The concha belt is among the most striking products of the Navajo silversmith's art. Conchas (shells) as they were known in New Mexico, were large, oval or circular, silver brooch-like ornaments. Some of the Mexican bridles had silver conchas on the head stalls. Old Mexican bridle conchas used floral and geometric patterns. Hence the decorative elements that influenced the Navajo silversmiths. Good conchas represent much patient work with small, usually repeated, designs, struck one element at the time with a home-made die and a hand hammer. Originally these belts did not have a buckle, but were fastened with leather thongs. Most old belts today are equipped with buckles. Among the earliest buckles made by Navajo smiths are simple copies of harness buckles.
Bracelets are perhaps more common than any other product of the Navajo silversmith, except for finger-rings. They are almost without exception cuff-style. Early bracelets simply made of twisted wire were not uncommon. The other most common type was made from a flat sheet of silver in varying widths. Either type may be plain, or were often set with from one to thirty pieces of turquoise and more. In general, those bracelets with very simple die markings, or none at all, is indicative of age. Today, the variety of design exhibited in bracelets is amazing.
It has been written that the first setting of turquoise in silver by a Navajo occurred about 1880.
The original form of earrings made in silver were relatively few in number and simple in workmanship. Basically they were plain, unadorned circlets of silver or brass wire, with or without hollow silver beads fastened to them, or crescent shaped pieces of silver with hinged center sections and long tear drops terminating in small silver pomegranate shaped beads. Others were circles of silver wire, partially flattened and engraved or stamped with simple designs.
(Please read our article on "Squash Blossom" necklaces.)
Possibly the most elaborate of all the objects produced is the silver bridle.
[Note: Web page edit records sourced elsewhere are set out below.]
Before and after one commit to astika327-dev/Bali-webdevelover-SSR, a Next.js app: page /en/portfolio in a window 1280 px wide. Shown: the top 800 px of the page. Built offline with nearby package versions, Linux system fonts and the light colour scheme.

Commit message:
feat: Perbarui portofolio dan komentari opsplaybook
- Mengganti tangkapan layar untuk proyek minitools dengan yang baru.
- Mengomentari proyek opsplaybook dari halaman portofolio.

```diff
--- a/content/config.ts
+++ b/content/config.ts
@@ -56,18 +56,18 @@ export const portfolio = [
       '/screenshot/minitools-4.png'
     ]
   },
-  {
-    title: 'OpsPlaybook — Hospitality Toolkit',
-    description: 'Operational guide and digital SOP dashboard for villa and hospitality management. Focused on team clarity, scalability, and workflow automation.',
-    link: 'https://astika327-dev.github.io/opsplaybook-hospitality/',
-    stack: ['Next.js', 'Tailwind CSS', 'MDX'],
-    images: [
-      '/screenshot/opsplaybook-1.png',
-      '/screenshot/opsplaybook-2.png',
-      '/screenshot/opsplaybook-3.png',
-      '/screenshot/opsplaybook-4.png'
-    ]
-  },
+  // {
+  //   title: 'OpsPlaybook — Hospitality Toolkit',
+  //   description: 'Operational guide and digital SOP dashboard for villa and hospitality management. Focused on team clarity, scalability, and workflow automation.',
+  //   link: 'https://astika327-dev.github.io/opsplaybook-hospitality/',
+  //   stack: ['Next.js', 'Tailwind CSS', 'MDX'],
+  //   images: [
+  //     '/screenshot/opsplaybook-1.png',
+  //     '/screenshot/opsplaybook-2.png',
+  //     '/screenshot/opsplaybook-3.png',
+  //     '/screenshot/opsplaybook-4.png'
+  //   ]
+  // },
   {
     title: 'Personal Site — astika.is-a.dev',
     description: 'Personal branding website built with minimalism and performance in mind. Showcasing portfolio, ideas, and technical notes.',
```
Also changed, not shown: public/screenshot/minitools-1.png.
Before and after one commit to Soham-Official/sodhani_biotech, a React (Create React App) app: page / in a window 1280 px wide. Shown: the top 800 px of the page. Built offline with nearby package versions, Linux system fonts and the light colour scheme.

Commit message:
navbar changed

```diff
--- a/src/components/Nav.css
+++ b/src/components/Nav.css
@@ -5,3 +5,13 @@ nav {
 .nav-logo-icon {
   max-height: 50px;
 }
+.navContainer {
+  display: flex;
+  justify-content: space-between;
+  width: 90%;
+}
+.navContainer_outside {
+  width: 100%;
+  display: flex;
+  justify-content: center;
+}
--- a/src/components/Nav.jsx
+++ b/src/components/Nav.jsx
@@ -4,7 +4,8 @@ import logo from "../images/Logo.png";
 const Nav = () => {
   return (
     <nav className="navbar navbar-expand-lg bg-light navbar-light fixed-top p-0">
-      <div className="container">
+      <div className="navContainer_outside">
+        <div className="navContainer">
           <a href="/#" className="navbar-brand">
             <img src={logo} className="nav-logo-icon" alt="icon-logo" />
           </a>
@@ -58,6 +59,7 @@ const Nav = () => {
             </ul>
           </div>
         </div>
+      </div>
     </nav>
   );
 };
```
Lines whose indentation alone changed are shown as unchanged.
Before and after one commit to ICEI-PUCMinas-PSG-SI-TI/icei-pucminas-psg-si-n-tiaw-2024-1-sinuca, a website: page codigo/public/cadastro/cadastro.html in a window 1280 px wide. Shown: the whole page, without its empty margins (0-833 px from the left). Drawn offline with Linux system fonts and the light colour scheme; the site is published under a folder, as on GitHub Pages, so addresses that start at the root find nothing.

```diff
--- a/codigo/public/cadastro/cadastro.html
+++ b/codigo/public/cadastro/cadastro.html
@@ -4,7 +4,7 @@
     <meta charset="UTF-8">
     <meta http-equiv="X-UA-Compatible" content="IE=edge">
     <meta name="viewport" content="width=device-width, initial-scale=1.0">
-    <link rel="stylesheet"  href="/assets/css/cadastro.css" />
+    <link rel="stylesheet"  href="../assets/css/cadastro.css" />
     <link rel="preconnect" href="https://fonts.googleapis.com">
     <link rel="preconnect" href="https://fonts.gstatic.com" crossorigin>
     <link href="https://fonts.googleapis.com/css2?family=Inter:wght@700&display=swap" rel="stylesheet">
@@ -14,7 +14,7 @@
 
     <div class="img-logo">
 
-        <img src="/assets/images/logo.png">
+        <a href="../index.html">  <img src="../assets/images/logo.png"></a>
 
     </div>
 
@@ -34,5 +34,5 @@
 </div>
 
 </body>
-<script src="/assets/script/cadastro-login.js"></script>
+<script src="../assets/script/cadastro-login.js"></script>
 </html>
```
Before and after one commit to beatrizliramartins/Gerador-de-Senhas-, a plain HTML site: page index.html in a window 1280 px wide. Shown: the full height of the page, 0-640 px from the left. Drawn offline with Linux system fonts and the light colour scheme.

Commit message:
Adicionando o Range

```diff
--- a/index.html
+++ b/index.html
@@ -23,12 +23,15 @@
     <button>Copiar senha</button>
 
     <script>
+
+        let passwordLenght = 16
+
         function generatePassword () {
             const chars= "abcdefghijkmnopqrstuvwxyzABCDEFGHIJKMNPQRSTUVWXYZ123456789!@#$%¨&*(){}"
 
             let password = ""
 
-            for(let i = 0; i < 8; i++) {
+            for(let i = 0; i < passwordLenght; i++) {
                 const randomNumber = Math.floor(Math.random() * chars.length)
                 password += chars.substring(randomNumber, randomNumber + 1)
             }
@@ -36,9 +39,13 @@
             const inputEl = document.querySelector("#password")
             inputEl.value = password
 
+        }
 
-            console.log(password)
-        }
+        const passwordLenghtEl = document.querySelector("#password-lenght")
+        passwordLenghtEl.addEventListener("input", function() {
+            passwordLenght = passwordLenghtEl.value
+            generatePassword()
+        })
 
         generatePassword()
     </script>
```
They are exceedingly ornamental and the good examples represent a high degree of skill in design and craftsmanship in execution.